Bring together copies of the lines in the data below that contain the word "time".
----
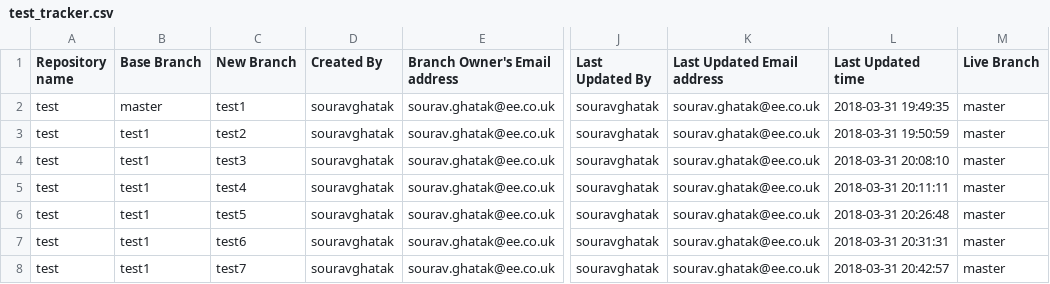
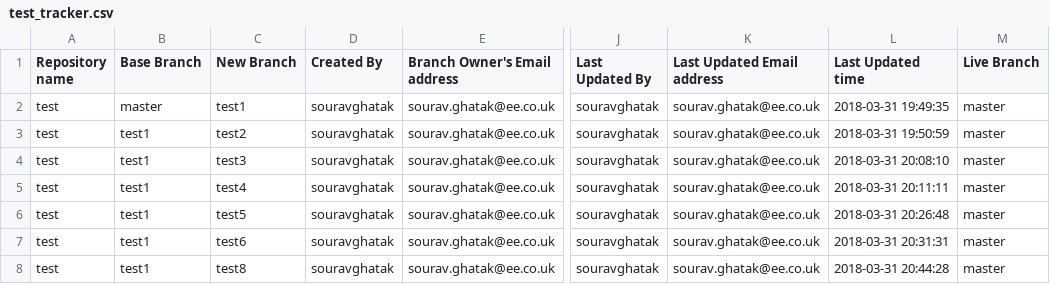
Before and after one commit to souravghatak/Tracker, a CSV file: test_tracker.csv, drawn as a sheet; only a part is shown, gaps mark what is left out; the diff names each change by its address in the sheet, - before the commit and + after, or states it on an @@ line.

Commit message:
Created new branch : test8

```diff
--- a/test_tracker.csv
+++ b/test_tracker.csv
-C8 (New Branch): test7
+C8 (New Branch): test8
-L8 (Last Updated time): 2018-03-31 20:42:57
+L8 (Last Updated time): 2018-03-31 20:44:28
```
----
*WRITTEN ANSWER*.
-L8 (Last Updated time): 2018-03-31 20:42:57
+L8 (Last Updated time): 2018-03-31 20:44:28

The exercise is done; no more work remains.